Juniper Research has recently produced a report showing that remote patient monitoring will save up to 36 billion dollars (USD) globally by 2018. While this is a best case scenario, it is not an unrealistic one as devices, software and usage are just starting to be developed.
mHealth, a term that refers to the concept of using mobile devices and software to remotely practice medicine is seen as a new frontier in cutting healthcare costs around the world and to keep patients out of the hospital. This is particularly relevant for chronic diseases, such as for cardiac outpatient monitoring where blood pressure and other vitals can be monitored and medications adjusted remotely without the need for patients to physically visit their doctors. It also allows more accurate assessments and trends, given that information can be collected more frequently and accurately.
Juniper Research’s paper also document other findings, such as Western Europe being the most promising new market and also the emergence of new health models based on this novel idea. It also demonstrates current difficulties in advancing mHealth including the unclear methods in reimbursement for current businesses. Given the immense savings that can be achieved, this is one area of development worth keeping a close eye on.
Using the very latest in mobile technology and behavioural psychology, medical solutions provider, Ideomed, has expanded their lineup of innovative tools for the effective management of chronic illnesses to include new options to improve compliance for patients with diabetes. The Abriiz Diabetes Management Platform aims to improve the compliance to treatment of the 25.8 million sufferers of the disease in the US alone, who currently report a full compliance rate of only 55%.
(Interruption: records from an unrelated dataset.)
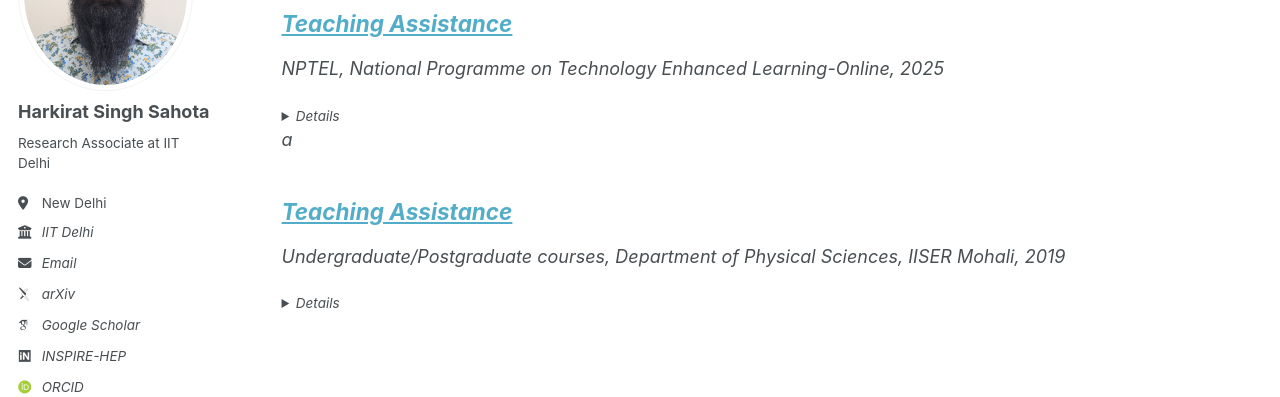
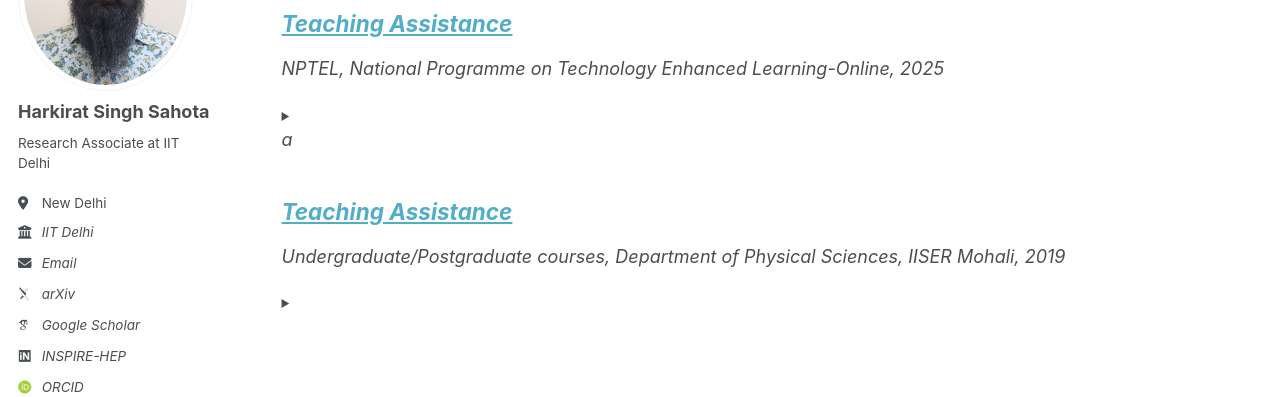
Before and after one commit to harkiratss/harkiratss.github.io, a Jekyll site: the page built from _pages/teaching.html, in a window 1280 px wide. Shown: the part 203-600 px from the top of the page. Built offline with Jekyll 4.4.1, drawn with Linux system fonts in a browser that asks for light colours; some web fonts are replaced.

Commit message:
Update archive-single.html

```diff
--- a/_includes/archive-single.html
+++ b/_includes/archive-single.html
@@ -52,7 +52,7 @@ a{% include base_path %}
 
     {% if post.excerpt and site.read_more != 'enabled' %}
   <details class="archive__item-excerpt">
-<!--     <summary><strong>Summary</strong></summary> -->
+    <summary><strong></strong></summary>
     <div itemprop="description">
       {{ post.excerpt | markdownify }}
     </div>
@@ -60,7 +60,7 @@ a{% include base_path %}
 
     {% elsif post.excerpt and site.read_more == 'enabled' %}
       <details class="archive__item-excerpt">
-<!--         <summary><strong>Summary</strong></summary> -->
+        <summary><strong></strong></summary>
         <div itemprop="description">
           {{ post.excerpt | markdownify | remove: '<p>' | remove: '</p>' }}
           <strong><a href="{{ base_path }}{{ post.url }}" rel="permalink"> Read more</a></strong>
```
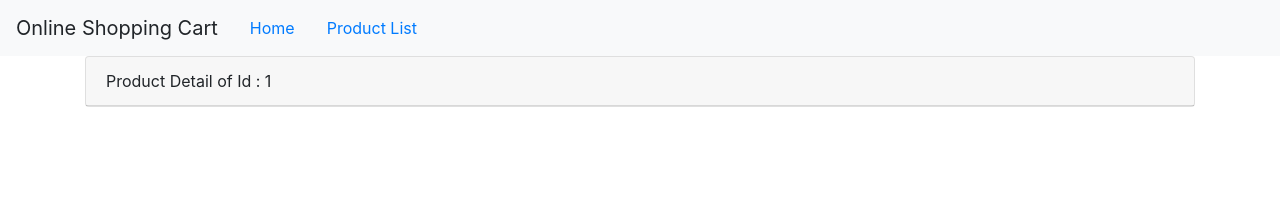
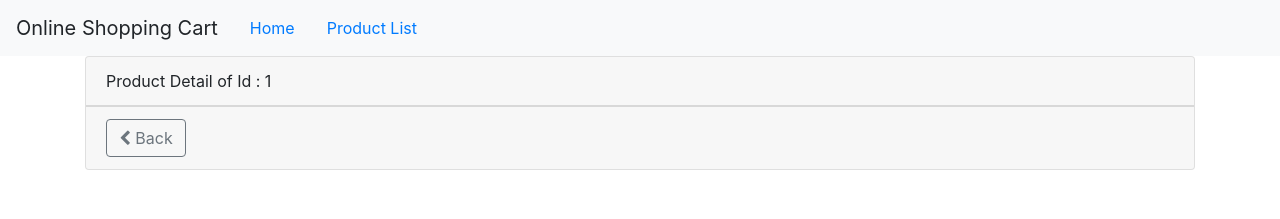
Before and after one commit to jayampathib/Angular_ShopingCart, an Angular app in the folder ShopCart/: page /products/1 in a window 1280 px wide. Shown: the top 219 px of the page. Built offline with nearby package versions, Linux system fonts and the light colour scheme.

Commit message:
11.7 add back button with Router.Navigate

```diff
--- a/ShopCart/src/app/Products/product-detail.component.html
+++ b/ShopCart/src/app/Products/product-detail.component.html
@@ -2,4 +2,11 @@
     <div class='card-header'>
         {{pageTitle }}
     </div>
+    <div class='card-footer'>
+        <button class='btn btn-outline-secondary'
+                (click)='onBack()'
+                style='width:80px'>
+          <i class='fa fa-chevron-left'></i> Back
+        </button>
+      </div>
   </div>
--- a/ShopCart/src/app/Products/product-detail.component.ts
+++ b/ShopCart/src/app/Products/product-detail.component.ts
@@ -21,6 +21,8 @@
          //let id = +this.route.snapshot.params.id;
          this.pageTitle += `: ${id}`;
     }
-
+    onBack(): void{
+        this.router.navigate(['/products']);
+    }
 
 }
```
The software platform hopes to use customised reminders, social influence and feedback to improve the effectiveness and adherence of current management plans. Ideomed hopes to duplicate their previous success with this current release.
The JMTM staff are excited by this new development in mHealth targeting chronic diseases and hope to publish quality research covering the application of such solutions in the future.
For further information, please see the Ideomed Media Release.
The days of the trusty watch dog are over. Say hello to the 21st Century boys and girls where all you have to do is switch on your grandad’s iPhone and it’ll watch your grandad for you! Thanks to SecuraTrac and Vital Connect potential medical emergencies can be managed both effectively and in record time giving you,your loved ones and even your doctors some well deserved peace of mind. From epileptics to patients with heart failure the uses of this app are endless, and the technology’s fairly simple. SecuraTrac’s GPS enabled tracking devices are being coupled with Vital Connect’s body sensors to produce SecuraFone Health, an Android and Apple iOS product which will monitor respiratory rates, pulse rates, temperatures and other vitals and immediately alert the health professionals and care givers if any change is recorded.
How is this all possible you may ask? Well, Hermosa Beach, California based SecuraTrac will use its already available driver tracking software and Vital Connect will provide the biosensor, in the form of a water resistant patch worn on the chest or back. A single patch will be effective for 2-3 days at a time and will give caregivers a sense of security in always knowing where their patients, children or parents are and how they’re doing.
And there’s more. SecuraTrac CEO, Chris Holbert states that the app will be available in the form of a monthly service which will be linked to a 24/7 emergency response center with trained health care professionals that can respond to health emergencies as they happen, when they happen. The release date for this mobile personal emergency response system (or mPERS for short) is set for the end of this year but there has still been no official word on the pricing or the type of wireless technology that will be used. SecuraTrac already offers a tranditional active system called LifeTrac mobile protector which requires patients to hit a panic button when they require assistance.